For the records below, the count of lines that hold "span" is required; give only that number.

-- Supplied material follows --

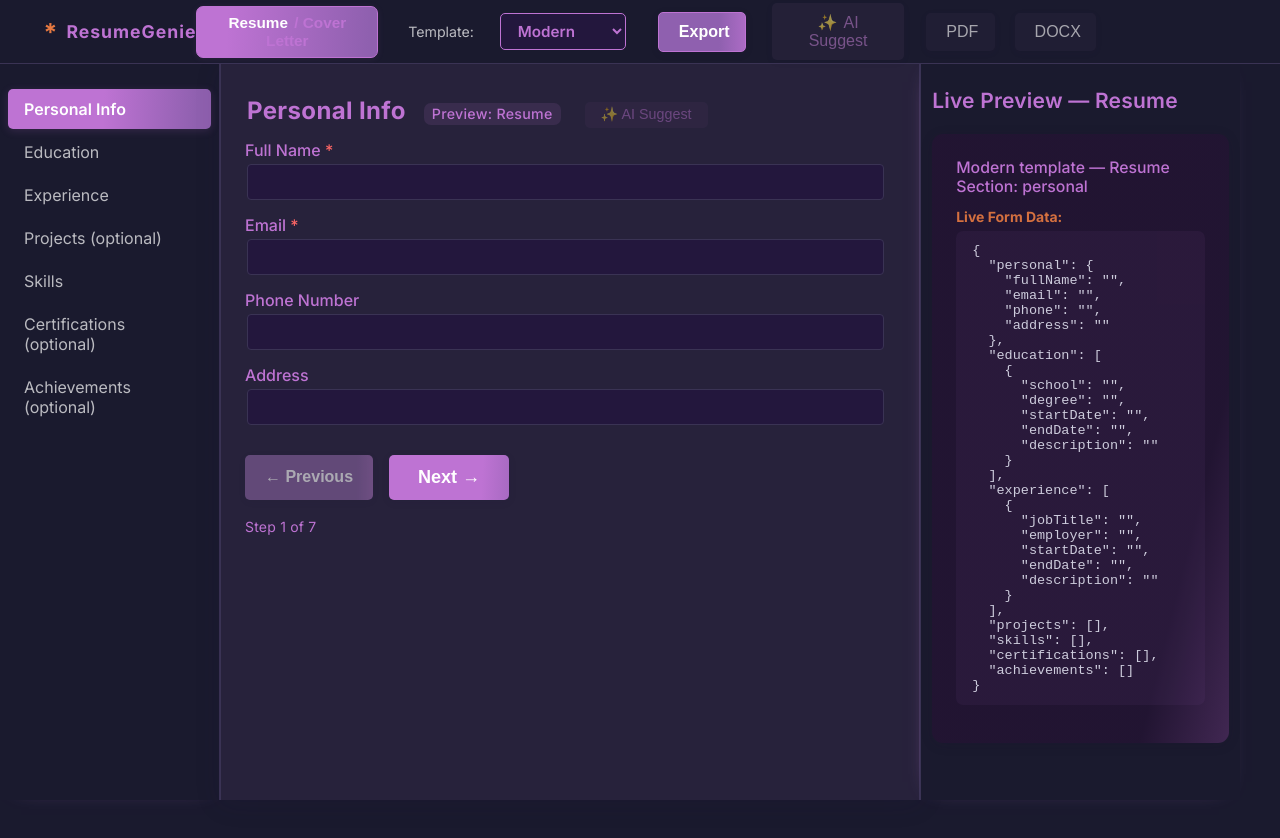
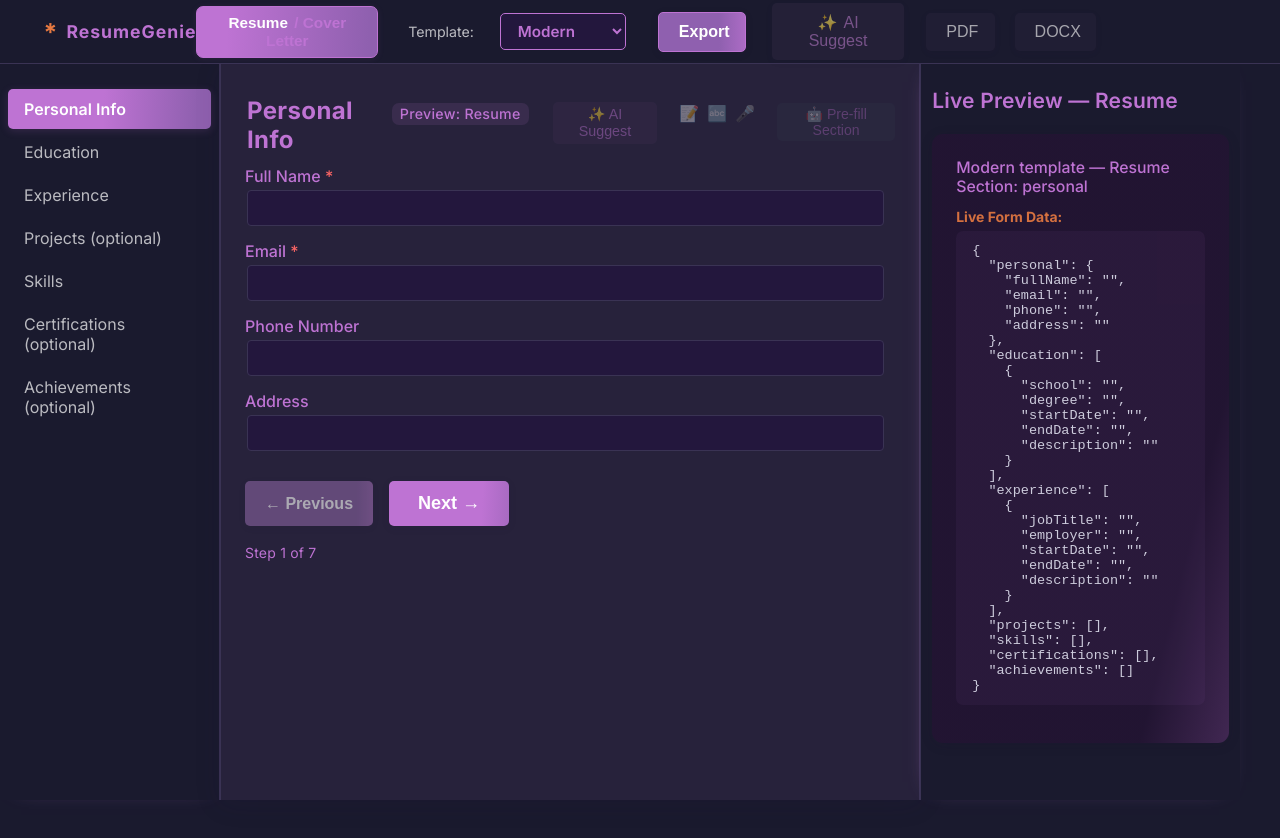
Before and after one commit to Workflow-Manager-admin/resumegenie-25319-282d1c45, a React (Create React App) app in the folder resumegenie_frontend/: page / in a window 1280 px wide. Shown: the top 838 px of the page. Built offline with nearby package versions, Linux system fonts and the light colour scheme; the HTML template or start-up script is replaced by a standard one.

Commit message:
Auto-commit: Changes as of 2025-05-28T16:11:20.788728+00:00

```diff
--- a/resumegenie_frontend/src/components/layout/CentralFormContainer.js
+++ b/resumegenie_frontend/src/components/layout/CentralFormContainer.js
@@ -582,7 +582,12 @@ function CentralFormContainer({ sectionId, sectionLabel, previewMode, onAISugges
         >
           Preview:&nbsp;{previewMode === 'resume' ? 'Resume' : 'Cover Letter'}
         </span>
-        {/* AI Suggest button (disabled, stub only) */}
+        {/*
+          === AI Content Controls Placeholder Area ===
+          "AI Suggest" button is disabled, serves as stub for future AI-powered suggestions (grammar, spelling, tone, pre-fill).
+          When implemented, this will invoke an API that analyzes section fields or full document and provides recommended edits/content.
+          This button is duplicated in TopBar for global AI actions; instance here provides section-level recommendations.
+        */}
         <button
           style={{
             background: 'rgba(190,115,211,0.10)',
@@ -602,6 +607,48 @@ function CentralFormContainer({ sectionId, sectionLabel, previewMode, onAISugges
           tabIndex={-1}
         >
           <span role="img" aria-label="AI">✨</span> AI Suggest
+        </button>
+        {/*
+          === AI-powered grammar, spell, and tone indicators (planned) ===
+          Add future icons/labels for:
+            - Spell Check
+            - Grammar Check
+            - Tone/Style Feedback
+            These will be used to show suggestions or highlight issues; UI as icons or notification chips.
+        */}
+        <div
+          style={{
+            display: 'flex', alignItems: 'center', marginLeft: 8, gap: 8, opacity: 0.36
+          }}
+          aria-label="AI grammar and tone suggestion placeholders"
+        >
+          <span title="Grammar Helper (coming soon)" role="img" aria-label="Grammar">📝</span>
+          <span title="Spell Check (coming soon)" role="img" aria-label="Spell-Check">🔤</span>
+          <span title="Tone Suggestion (coming soon)" role="img" aria-label="Tone">🎤</span>
+        </div>
+        {/*
+          === Pre-fill Content Stub UI (disabled) ===
+          This will allow future users to auto-populate form with role/industry-based example data using AI.
+        */}
+        <button
+          style={{
+            marginLeft: 8,
+            opacity: 0.35,
+            background: 'rgba(115,211,190,0.08)',
+            color: 'var(--accent)',
+            border: 'none',
+            borderRadius: 5,
+            fontWeight: 500,
+            fontSize: 14.1,
+            padding: '3px 14px',
+            cursor: 'not-allowed'
+          }}
+          title="Pre-fill example content (AI, coming soon)"
+          aria-disabled="true"
+          disabled
+          tabIndex={-1}
+        >
+          <span role="img" aria-label="Prefill">🤖</span> Pre-fill Section
         </button>
       </div>
 
```
Also changed, not shown: 2 other files (tests, documents, lock files or other folders).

-- Supplied material concluded --

**Exercise result:**
6